The biggest problem with planting vegetable and other seedlings, is watering. Without good watering, the seedlings will suffer transplanting shock and stress, which can easily set them back a few weeks or worse still - result in their death!
All plants that have roots, have minute root hairs - invisible to the human eye - which are responsible for the uptake of life-giving moisture for the seedling. Root hairs are always damaged in any transplanting operation, but anything you can do to minimise this damage, will result in a healthier plant establishing quicker.
Vegetable seedlings should be well watered a few hours before being transplanted. This will help to ensure that the seedling has moisture within its system, to help it get over the shock of transplanting in the early stages.
Make sure that the planting hole is big enough to take the seedling plant without having to force it into place.

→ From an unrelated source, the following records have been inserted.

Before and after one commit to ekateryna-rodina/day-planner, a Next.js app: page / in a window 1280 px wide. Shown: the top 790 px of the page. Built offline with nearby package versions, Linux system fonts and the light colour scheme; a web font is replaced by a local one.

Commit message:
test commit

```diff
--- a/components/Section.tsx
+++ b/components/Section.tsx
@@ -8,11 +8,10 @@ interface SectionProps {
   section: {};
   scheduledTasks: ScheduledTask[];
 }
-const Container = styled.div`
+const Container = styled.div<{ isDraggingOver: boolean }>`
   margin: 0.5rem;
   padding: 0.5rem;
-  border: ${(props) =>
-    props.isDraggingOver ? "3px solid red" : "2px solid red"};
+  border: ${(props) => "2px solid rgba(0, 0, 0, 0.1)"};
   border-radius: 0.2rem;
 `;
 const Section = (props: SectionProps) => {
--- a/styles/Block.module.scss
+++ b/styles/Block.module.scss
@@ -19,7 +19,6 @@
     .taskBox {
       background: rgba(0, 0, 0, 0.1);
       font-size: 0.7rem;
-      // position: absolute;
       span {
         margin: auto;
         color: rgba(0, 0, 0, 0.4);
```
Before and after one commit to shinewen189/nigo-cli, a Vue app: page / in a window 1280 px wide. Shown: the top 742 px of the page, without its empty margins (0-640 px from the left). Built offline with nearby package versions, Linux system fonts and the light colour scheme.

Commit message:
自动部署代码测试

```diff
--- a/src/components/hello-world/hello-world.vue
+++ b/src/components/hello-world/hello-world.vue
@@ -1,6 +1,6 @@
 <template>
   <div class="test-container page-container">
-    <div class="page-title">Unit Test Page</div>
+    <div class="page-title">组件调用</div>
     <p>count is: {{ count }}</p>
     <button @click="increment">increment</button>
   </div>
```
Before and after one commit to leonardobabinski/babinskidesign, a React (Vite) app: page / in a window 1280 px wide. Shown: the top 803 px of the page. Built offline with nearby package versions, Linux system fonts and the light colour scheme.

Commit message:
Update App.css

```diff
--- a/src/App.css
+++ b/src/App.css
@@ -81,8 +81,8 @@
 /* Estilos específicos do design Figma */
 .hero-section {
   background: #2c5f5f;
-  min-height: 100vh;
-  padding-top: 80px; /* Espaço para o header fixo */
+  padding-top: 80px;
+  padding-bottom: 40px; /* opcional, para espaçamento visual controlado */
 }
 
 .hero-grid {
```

If the ground is very dry, then also water the planting hole before planting, but if the soil is visibly moist, there is no need for this prior watering. It is very important that soil is then placed back in the hole around the planted seedling and firmed down gently to ensure that the vegetable seedling is firmly set in its new home in the garden.
Small pots - and a watering can. Both are great things to help vegetable seedlings to survive, then thrive.
After planting is completed, water the seedlings with enough water to help the soil settle around the root system.
It is far better to transplant seedlings in the evening rather than morning. This will give the newly planted seedling twelve hours or so before the drying sun and breezes can unsettle it. There are fewer breezes in the night! If the new seedling is planted at the start of the day - especially if hot or breezy - then it is more prone to transplanting shock than if planted in the evening.